The use of radioembolization has been shown to be successful for the treatment and downstaging of
hepatocellular carcinoma (HCC) as well as liver metastases, and advantages over traditional chemoembolizaion
have been reported. The local beta emissions from this technique have been shown to provide therapeutic effect
within the tumor. Dosages range from 110-150 Gy, but radiation delivered to malignant tissue is dependent on
distance from the yttrium source. Radiotherapy is only effective in treating HCC in doses above 50 Gy.
Consequently, treatment response after radioembolization is between 25-60% when based on response criteria
in solid tumors (mRECIST). We propose to use ultrasound-triggered microbubble destruction (UTMD) to improve
radioembolization of HCC. This technique uses commercial ultrasound contrast agents, whose ultrasound
triggered cavitation results in a variety of well documented bioeffects. Localized microbubble cavitation has been
shown to sensitize malignant tissue to radiotherapy by inducing vascular endothelial-cell apoptosis. Thus,
localized UTMD after radioembolization of HCC may potentially improve tumor response by selectively
sensitizing malignant tissue to radiotherapy. In addition, the rate of contrast reperfusion after a destructive pulse
can be quantified and used to estimate blood perfusion and fractional vascularity. Changes in fractional
vascularity and perfusion may be a potential earlier indicator of treatment response, thereby enabling earlier
retreatment in non-responding patients.
We propose a clinical trial using localized microbubble cavitation followed by imaging of contrast washing
back into the tumor (termed reperfusion) to improve patient outcomes and predict treatment response earlier
than the current clinical standards. Patients scheduled for radioembolization of HCC will be randomized to
receive radioembolization alone or radioembolization in combination with a contrast ultrasound exam 2-4 hours
and 7 and 14 days post radioembolization. A flash destruction-replenishment technique will be used to induce
microbubble cavitation at multiple planes within the tumor vasculature. Tumoral response, safety, radioactive

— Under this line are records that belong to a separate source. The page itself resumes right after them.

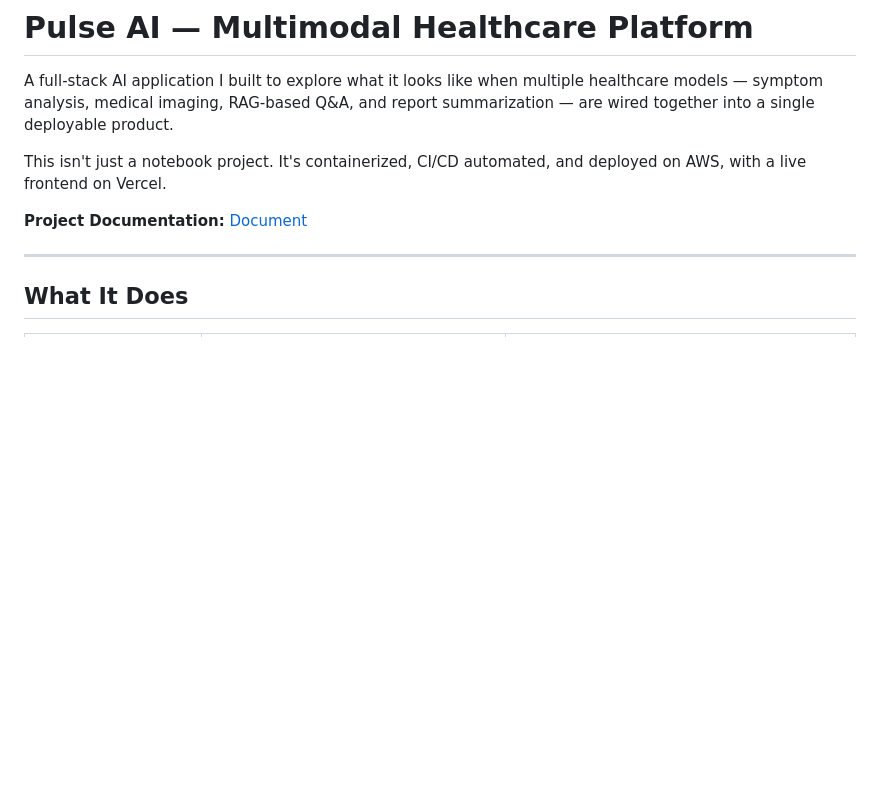
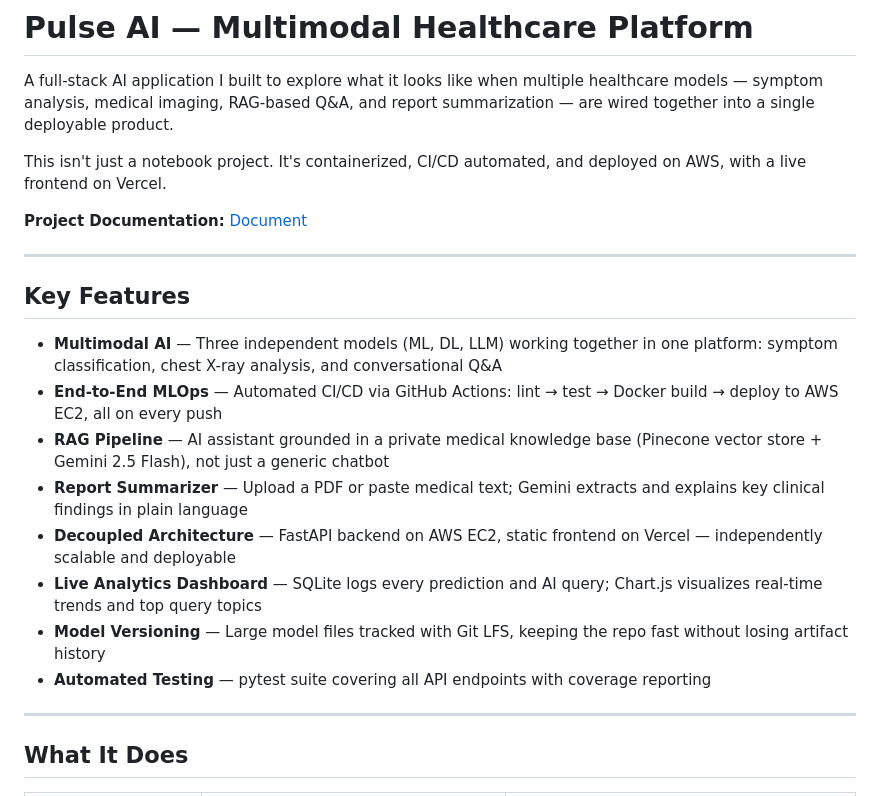
Before and after one commit to MuhammadAkmal03/HealthCareProject, a Markdown page: README.md, the part around the change. Drawn GitHub-style; blank space fills up the shorter version.

Commit message:
Project document updated v2

```diff
--- a/README.md
+++ b/README.md
@@ -6,6 +6,19 @@ This isn't just a notebook project. It's containerized, CI/CD automated, and dep
 
 <!-- 🌐 **Live Demo:** [health-care-project-five.vercel.app](https://health-care-project-five.vercel.app) -->
 **Project Documentation:** [Document](https://drive.google.com/file/d/1DpXyu6-mMow_ADb0Z35rJE5UWOujLZNo/view?usp=sharing)
+
+---
+
+## Key Features
+
+- **Multimodal AI** — Three independent models (ML, DL, LLM) working together in one platform: symptom classification, chest X-ray analysis, and conversational Q&A
+- **End-to-End MLOps** — Automated CI/CD via GitHub Actions: lint → test → Docker build → deploy to AWS EC2, all on every push
+- **RAG Pipeline** — AI assistant grounded in a private medical knowledge base (Pinecone vector store + Gemini 2.5 Flash), not just a generic chatbot
+- **Report Summarizer** — Upload a PDF or paste medical text; Gemini extracts and explains key clinical findings in plain language
+- **Decoupled Architecture** — FastAPI backend on AWS EC2, static frontend on Vercel — independently scalable and deployable
+- **Live Analytics Dashboard** — SQLite logs every prediction and AI query; Chart.js visualizes real-time trends and top query topics
+- **Model Versioning** — Large model files tracked with Git LFS, keeping the repo fast without losing artifact history
+- **Automated Testing** — pytest suite covering all API endpoints with coverage reporting
 
 ---
 
```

bead distribution, liver function, and alpha fetal protein, will then be evaluated and compared between groups.
As a secondary aim, tumor perfusion will be quantified in the experimental group based on the rate of contrast
agent reperfusion following each destructive ultrasound pulse. Patients will then be stratified according to
mRECIST criteria 3-4 months post treatment based on their clinically scheduled follow-up MRI/CT study.
Microbubble-derived tumor reperfusion rate will be compared between groups to determine if treatment response
can be predicted 7-14 days post therapy. Once validated, this technique is expected to improve patient outcomes
by selectively sensitizing malignant tissue to radiotherapy, and by enabling alternative forms of treatment through
earlier identification of patients not responding to therapy.